Kids Help Phone: 1-800-668-6868

Hope for Wellness Help Line: 1-855-242-3310

Canada Mental Health Association crisis line: 1-833-456-4566

If you’re thinking about suicide, are worried about a friend or loved on, the Canada Suicide Prevention Service is available 24/7 for voice support.

References

Chekroud, S. R., Gueorguieva, R., Zheutlin, A. B., Paulus, M., Krumholz, H. M., Krystal, J. H., & Chekroud, A. M. (2018). Association between physical exercise and mental health in 1·2 million individuals in the USA between 2011 and 2015: a cross-sectional study. The Lancet Psychiatry, 5(9), 739–746. doi: 10.1016/s2215-0366(18)30227-x

Craft, L. L., & Landers, D. M. (1998). The Effect of Exercise on Clinical Depression and Depression Resulting from Mental Illness: A Meta-Analysis. Journal of Sport and Exercise Psychology, 20(4), 339–357. doi: 10.1123/jsep.20.4.339

Harvard Health Publishing. (n.d.). More evidence that exercise can boost mood. Retrieved from https://www.health.harvard.edu/mind-and-mood/more-evidence-that-exercise-can-boost-mood.

Lavie, C. J., Arena, R., Swift, D. L., Johannsen, N. M., Sui, X., Lee, D.-C., … Blair, S. N. (2015). Exercise and the Cardiovascular System. Circulation Research, 117(2), 207–219. doi: 10.1161/circresaha.117.305205

Malchow, B., Reich-Erkelenz, D., Oertel-Knöchel, V., Keller, K., Hasan, A., Schmitt, A., … Falkai, P. (2013). The effects of physical exercise in schizophrenia and affective disorders.
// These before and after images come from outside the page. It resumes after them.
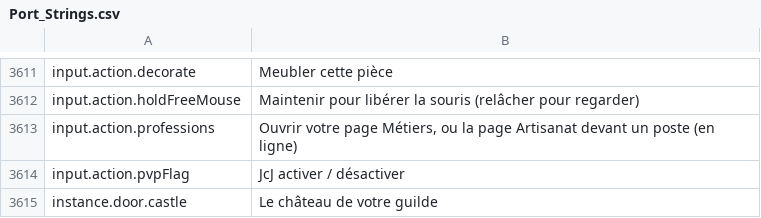
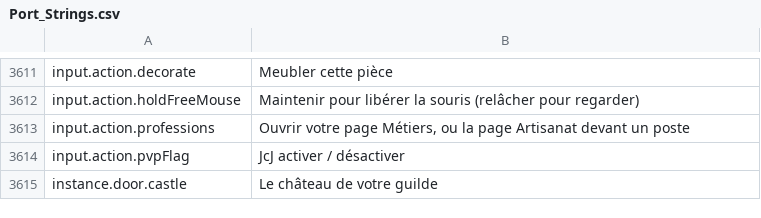
Before and after one commit to Lattymoy/daggerfall-js-source, a CSV file: locales/fr/Port_Strings.csv, drawn as a sheet; only a part is shown, gaps mark what is left out.

```diff
--- a/locales/fr/Port_Strings.csv
+++ b/locales/fr/Port_Strings.csv
@@ -3612,3 +3612,3 @@ input.action.decorate,"Meubler cette pièce"
 input.action.holdFreeMouse,"Maintenir pour libérer la souris (relâcher pour regarder)"
-input.action.professions,"Ouvrir votre page Métiers, ou la page Artisanat devant un poste (en ligne)"
+input.action.professions,"Ouvrir votre page Métiers, ou la page Artisanat devant un poste"
 input.action.pvpFlag,"JcJ activer / désactiver"
```
Also changed, not shown: locales/bg/Port_Strings.csv, locales/cs/Port_Strings.csv, 15 other files.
European Archives of Psychiatry and Clinical Neuroscience, 263(6), 451–467. doi: 10.1007/s00406-013-0423-2

Radak, Z., Hart, N., Sarga, L., Koltai, E., Atalay, M., Ohno, H., & Boldogh, I. (2010). Exercise Plays a Preventive Role Against Alzheimers Disease. Journal of Alzheimers Disease, 20(3), 777–783. doi: 10.3233/jad-2010-091531

Sharma, A., Madaan, V., & Petty, F. D. (2006). Exercise for Mental Health. The Primary Care Companion to The Journal of Clinical Psychiatry, 08(02), 106. doi: 10.4088/pcc.v08n0208

How Does Exercise Impact Weight Loss?

How Does Exercise Impact Weight Loss?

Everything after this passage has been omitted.